+++ RECORDS SHOWN

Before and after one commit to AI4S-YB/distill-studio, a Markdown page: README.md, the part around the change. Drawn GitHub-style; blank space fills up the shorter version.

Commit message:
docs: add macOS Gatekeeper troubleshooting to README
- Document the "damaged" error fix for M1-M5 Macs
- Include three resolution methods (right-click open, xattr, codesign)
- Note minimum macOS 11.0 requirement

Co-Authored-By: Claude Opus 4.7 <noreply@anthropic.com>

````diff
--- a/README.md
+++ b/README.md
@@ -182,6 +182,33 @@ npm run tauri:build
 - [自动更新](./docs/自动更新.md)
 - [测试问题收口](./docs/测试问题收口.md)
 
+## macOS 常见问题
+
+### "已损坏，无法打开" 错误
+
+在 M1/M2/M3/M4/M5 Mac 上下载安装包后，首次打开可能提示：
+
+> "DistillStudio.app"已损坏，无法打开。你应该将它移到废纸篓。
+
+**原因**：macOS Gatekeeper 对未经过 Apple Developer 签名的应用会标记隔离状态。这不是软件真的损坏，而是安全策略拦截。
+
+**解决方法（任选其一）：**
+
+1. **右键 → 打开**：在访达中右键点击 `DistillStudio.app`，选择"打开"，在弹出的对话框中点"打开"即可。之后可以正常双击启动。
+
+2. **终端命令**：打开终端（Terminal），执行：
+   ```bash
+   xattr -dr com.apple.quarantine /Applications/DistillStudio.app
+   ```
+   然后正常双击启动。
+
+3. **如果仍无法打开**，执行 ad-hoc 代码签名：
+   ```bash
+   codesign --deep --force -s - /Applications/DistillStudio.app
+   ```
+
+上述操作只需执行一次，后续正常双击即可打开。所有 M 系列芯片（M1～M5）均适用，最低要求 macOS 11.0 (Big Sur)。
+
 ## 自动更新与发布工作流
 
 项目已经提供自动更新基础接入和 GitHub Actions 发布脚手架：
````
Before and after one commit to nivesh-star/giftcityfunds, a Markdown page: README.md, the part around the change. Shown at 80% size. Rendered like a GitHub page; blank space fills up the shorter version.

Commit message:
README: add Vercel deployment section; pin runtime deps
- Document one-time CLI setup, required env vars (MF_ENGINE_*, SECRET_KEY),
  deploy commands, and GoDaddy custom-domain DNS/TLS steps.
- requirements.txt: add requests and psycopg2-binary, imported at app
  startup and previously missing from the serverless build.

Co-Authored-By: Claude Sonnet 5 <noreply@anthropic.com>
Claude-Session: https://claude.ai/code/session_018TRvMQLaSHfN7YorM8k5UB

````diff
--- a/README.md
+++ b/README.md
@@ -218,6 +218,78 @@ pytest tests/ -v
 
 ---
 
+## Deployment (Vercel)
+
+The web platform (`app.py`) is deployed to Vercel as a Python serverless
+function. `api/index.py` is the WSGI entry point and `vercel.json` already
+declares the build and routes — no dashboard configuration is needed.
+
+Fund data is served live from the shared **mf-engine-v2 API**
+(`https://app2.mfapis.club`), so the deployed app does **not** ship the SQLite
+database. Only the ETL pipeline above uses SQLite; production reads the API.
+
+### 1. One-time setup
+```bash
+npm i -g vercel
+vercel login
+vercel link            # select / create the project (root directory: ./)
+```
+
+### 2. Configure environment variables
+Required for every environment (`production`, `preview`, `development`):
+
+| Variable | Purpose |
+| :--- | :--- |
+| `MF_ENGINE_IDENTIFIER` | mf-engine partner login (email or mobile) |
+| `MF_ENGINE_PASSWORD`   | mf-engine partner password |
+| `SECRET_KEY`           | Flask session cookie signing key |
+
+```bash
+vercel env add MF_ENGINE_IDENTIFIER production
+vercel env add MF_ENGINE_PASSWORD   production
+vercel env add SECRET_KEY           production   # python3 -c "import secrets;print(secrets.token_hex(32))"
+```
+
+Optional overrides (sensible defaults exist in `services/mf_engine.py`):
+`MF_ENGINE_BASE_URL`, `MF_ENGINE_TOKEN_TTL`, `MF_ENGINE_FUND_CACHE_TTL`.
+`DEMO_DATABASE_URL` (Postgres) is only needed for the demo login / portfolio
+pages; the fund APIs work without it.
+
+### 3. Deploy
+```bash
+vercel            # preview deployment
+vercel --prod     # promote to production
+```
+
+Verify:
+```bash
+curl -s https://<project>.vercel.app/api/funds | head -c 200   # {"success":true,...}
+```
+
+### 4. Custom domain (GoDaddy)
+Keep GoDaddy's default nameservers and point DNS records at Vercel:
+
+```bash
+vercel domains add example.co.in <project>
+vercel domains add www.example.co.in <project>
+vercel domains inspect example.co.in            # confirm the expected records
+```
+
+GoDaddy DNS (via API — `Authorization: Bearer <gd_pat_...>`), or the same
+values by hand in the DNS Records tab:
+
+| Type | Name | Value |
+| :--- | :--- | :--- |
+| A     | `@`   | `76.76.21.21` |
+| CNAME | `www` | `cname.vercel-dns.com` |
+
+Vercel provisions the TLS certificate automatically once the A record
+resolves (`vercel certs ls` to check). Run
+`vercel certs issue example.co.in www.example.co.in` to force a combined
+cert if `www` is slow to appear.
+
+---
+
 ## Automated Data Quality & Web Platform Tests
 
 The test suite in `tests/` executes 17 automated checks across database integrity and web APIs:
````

++++++

_TO DO_
Write each line of the data above out again without altering a word.

_ANSWER TO THE EXERCISE_
Before and after one commit to AI4S-YB/distill-studio, a Markdown page: README.md, the part around the change. Drawn GitHub-style; blank space fills up the shorter version.

Commit message:
docs: add macOS Gatekeeper troubleshooting to README
- Document the "damaged" error fix for M1-M5 Macs
- Include three resolution methods (right-click open, xattr, codesign)
- Note minimum macOS 11.0 requirement

Co-Authored-By: Claude Opus 4.7 <noreply@anthropic.com>

````diff
--- a/README.md
+++ b/README.md
@@ -182,6 +182,33 @@ npm run tauri:build
 - [自动更新](./docs/自动更新.md)
 - [测试问题收口](./docs/测试问题收口.md)
 
+## macOS 常见问题
+
+### "已损坏，无法打开" 错误
+
+在 M1/M2/M3/M4/M5 Mac 上下载安装包后，首次打开可能提示：
+
+> "DistillStudio.app"已损坏，无法打开。你应该将它移到废纸篓。
+
+**原因**：macOS Gatekeeper 对未经过 Apple Developer 签名的应用会标记隔离状态。这不是软件真的损坏，而是安全策略拦截。
+
+**解决方法（任选其一）：**
+
+1. **右键 → 打开**：在访达中右键点击 `DistillStudio.app`，选择"打开"，在弹出的对话框中点"打开"即可。之后可以正常双击启动。
+
+2. **终端命令**：打开终端（Terminal），执行：
+   ```bash
+   xattr -dr com.apple.quarantine /Applications/DistillStudio.app
+   ```
+   然后正常双击启动。
+
+3. **如果仍无法打开**，执行 ad-hoc 代码签名：
+   ```bash
+   codesign --deep --force -s - /Applications/DistillStudio.app
+   ```
+
+上述操作只需执行一次，后续正常双击即可打开。所有 M 系列芯片（M1～M5）均适用，最低要求 macOS 11.0 (Big Sur)。
+
 ## 自动更新与发布工作流
 
 项目已经提供自动更新基础接入和 GitHub Actions 发布脚手架：
````
Before and after one commit to nivesh-star/giftcityfunds, a Markdown page: README.md, the part around the change. Shown at 80% size. Rendered like a GitHub page; blank space fills up the shorter version.

Commit message:
README: add Vercel deployment section; pin runtime deps
- Document one-time CLI setup, required env vars (MF_ENGINE_*, SECRET_KEY),
  deploy commands, and GoDaddy custom-domain DNS/TLS steps.
- requirements.txt: add requests and psycopg2-binary, imported at app
  startup and previously missing from the serverless build.

Co-Authored-By: Claude Sonnet 5 <noreply@anthropic.com>
Claude-Session: https://claude.ai/code/session_018TRvMQLaSHfN7YorM8k5UB

````diff
--- a/README.md
+++ b/README.md
@@ -218,6 +218,78 @@ pytest tests/ -v
 
 ---
 
+## Deployment (Vercel)
+
+The web platform (`app.py`) is deployed to Vercel as a Python serverless
+function. `api/index.py` is the WSGI entry point and `vercel.json` already
+declares the build and routes — no dashboard configuration is needed.
+
+Fund data is served live from the shared **mf-engine-v2 API**
+(`https://app2.mfapis.club`), so the deployed app does **not** ship the SQLite
+database. Only the ETL pipeline above uses SQLite; production reads the API.
+
+### 1. One-time setup
+```bash
+npm i -g vercel
+vercel login
+vercel link            # select / create the project (root directory: ./)
+```
+
+### 2. Configure environment variables
+Required for every environment (`production`, `preview`, `development`):
+
+| Variable | Purpose |
+| :--- | :--- |
+| `MF_ENGINE_IDENTIFIER` | mf-engine partner login (email or mobile) |
+| `MF_ENGINE_PASSWORD`   | mf-engine partner password |
+| `SECRET_KEY`           | Flask session cookie signing key |
+
+```bash
+vercel env add MF_ENGINE_IDENTIFIER production
+vercel env add MF_ENGINE_PASSWORD   production
+vercel env add SECRET_KEY           production   # python3 -c "import secrets;print(secrets.token_hex(32))"
+```
+
+Optional overrides (sensible defaults exist in `services/mf_engine.py`):
+`MF_ENGINE_BASE_URL`, `MF_ENGINE_TOKEN_TTL`, `MF_ENGINE_FUND_CACHE_TTL`.
+`DEMO_DATABASE_URL` (Postgres) is only needed for the demo login / portfolio
+pages; the fund APIs work without it.
+
+### 3. Deploy
+```bash
+vercel            # preview deployment
+vercel --prod     # promote to production
+```
+
+Verify:
+```bash
+curl -s https://<project>.vercel.app/api/funds | head -c 200   # {"success":true,...}
+```
+
+### 4. Custom domain (GoDaddy)
+Keep GoDaddy's default nameservers and point DNS records at Vercel:
+
+```bash
+vercel domains add example.co.in <project>
+vercel domains add www.example.co.in <project>
+vercel domains inspect example.co.in            # confirm the expected records
+```
+
+GoDaddy DNS (via API — `Authorization: Bearer <gd_pat_...>`), or the same
+values by hand in the DNS Records tab:
+
+| Type | Name | Value |
+| :--- | :--- | :--- |
+| A     | `@`   | `76.76.21.21` |
+| CNAME | `www` | `cname.vercel-dns.com` |
+
+Vercel provisions the TLS certificate automatically once the A record
+resolves (`vercel certs ls` to check). Run
+`vercel certs issue example.co.in www.example.co.in` to force a combined
+cert if `www` is slow to appear.
+
+---
+
 ## Automated Data Quality & Web Platform Tests
 
 The test suite in `tests/` executes 17 automated checks across database integrity and web APIs:
````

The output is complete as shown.